◆ ABOUT THIS EXERCISE ◆
What lines in the listing include "around"? Return a copy of each.

•••••

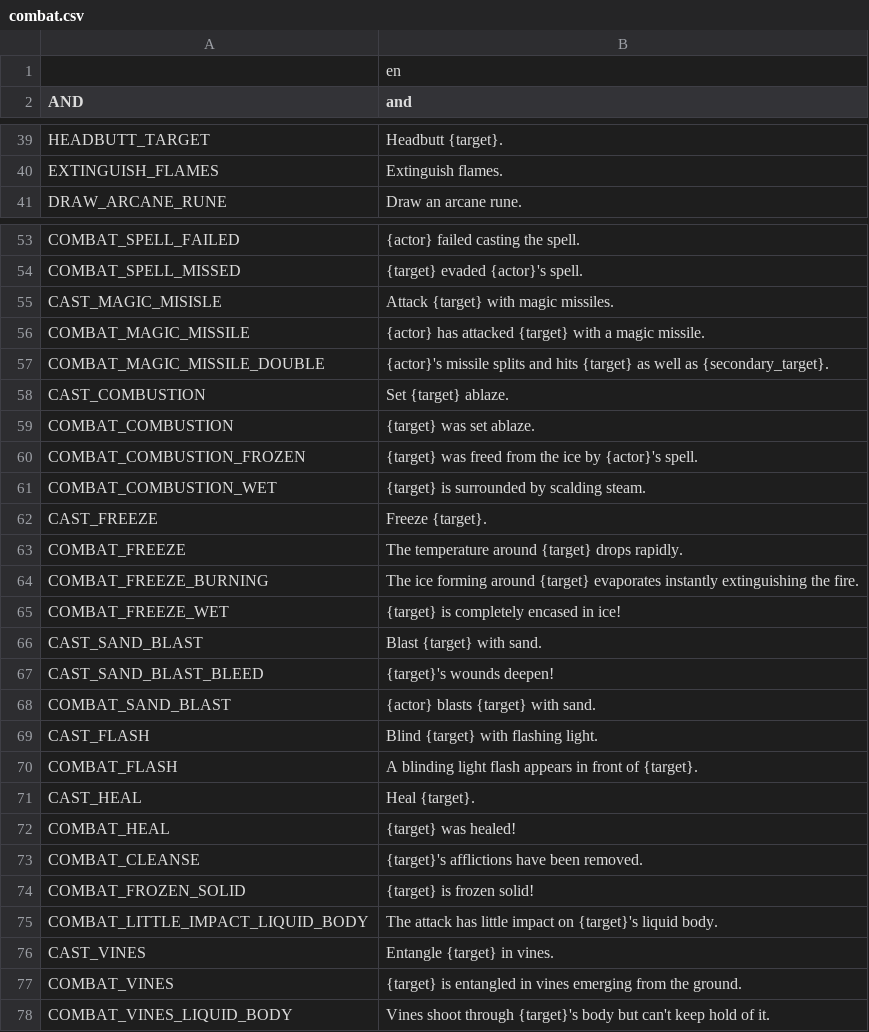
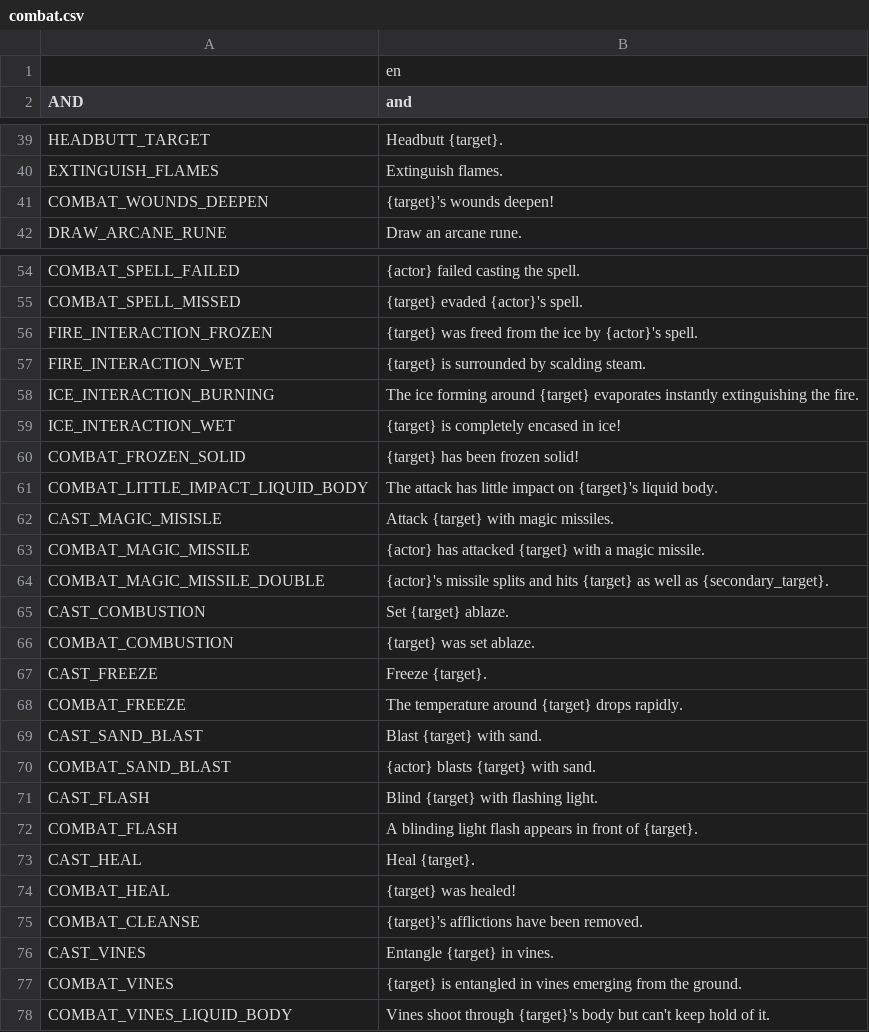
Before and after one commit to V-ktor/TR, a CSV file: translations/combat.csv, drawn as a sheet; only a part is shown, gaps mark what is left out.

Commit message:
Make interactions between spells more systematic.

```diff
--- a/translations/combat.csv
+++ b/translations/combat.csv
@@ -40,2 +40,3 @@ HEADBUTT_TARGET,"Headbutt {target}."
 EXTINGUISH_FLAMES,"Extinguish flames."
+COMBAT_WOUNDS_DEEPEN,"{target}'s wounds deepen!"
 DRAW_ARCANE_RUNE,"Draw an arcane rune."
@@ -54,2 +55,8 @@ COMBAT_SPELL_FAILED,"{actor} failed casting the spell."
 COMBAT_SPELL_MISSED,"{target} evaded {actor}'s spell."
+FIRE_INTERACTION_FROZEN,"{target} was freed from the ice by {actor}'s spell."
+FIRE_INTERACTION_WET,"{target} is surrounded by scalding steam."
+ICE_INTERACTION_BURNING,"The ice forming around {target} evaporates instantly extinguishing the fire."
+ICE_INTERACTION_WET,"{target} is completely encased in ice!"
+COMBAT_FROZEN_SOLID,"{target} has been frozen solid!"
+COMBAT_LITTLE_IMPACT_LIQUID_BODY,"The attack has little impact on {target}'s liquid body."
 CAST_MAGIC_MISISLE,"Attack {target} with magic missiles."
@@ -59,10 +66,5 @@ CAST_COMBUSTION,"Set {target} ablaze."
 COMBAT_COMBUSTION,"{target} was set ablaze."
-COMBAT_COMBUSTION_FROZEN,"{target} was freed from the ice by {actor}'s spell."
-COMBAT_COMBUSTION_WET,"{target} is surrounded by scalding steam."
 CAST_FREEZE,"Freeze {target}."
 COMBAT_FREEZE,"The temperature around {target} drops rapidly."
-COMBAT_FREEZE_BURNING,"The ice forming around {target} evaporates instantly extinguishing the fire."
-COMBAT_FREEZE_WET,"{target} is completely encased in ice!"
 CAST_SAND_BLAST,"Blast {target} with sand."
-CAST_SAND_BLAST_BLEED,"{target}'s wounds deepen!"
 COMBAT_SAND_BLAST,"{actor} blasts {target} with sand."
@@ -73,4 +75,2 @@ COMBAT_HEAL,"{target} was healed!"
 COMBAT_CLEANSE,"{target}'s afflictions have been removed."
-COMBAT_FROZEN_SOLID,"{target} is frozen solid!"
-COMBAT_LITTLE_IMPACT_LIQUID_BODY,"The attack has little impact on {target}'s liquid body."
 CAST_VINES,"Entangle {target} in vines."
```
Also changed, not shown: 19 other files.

•••••

◆ RESULT FOR THIS EXERCISE ◆
+ICE_INTERACTION_BURNING,"The ice forming around {target} evaporates instantly extinguishing the fire."
 COMBAT_FREEZE,"The temperature around {target} drops rapidly."
-COMBAT_FREEZE_BURNING,"The ice forming around {target} evaporates instantly extinguishing the fire."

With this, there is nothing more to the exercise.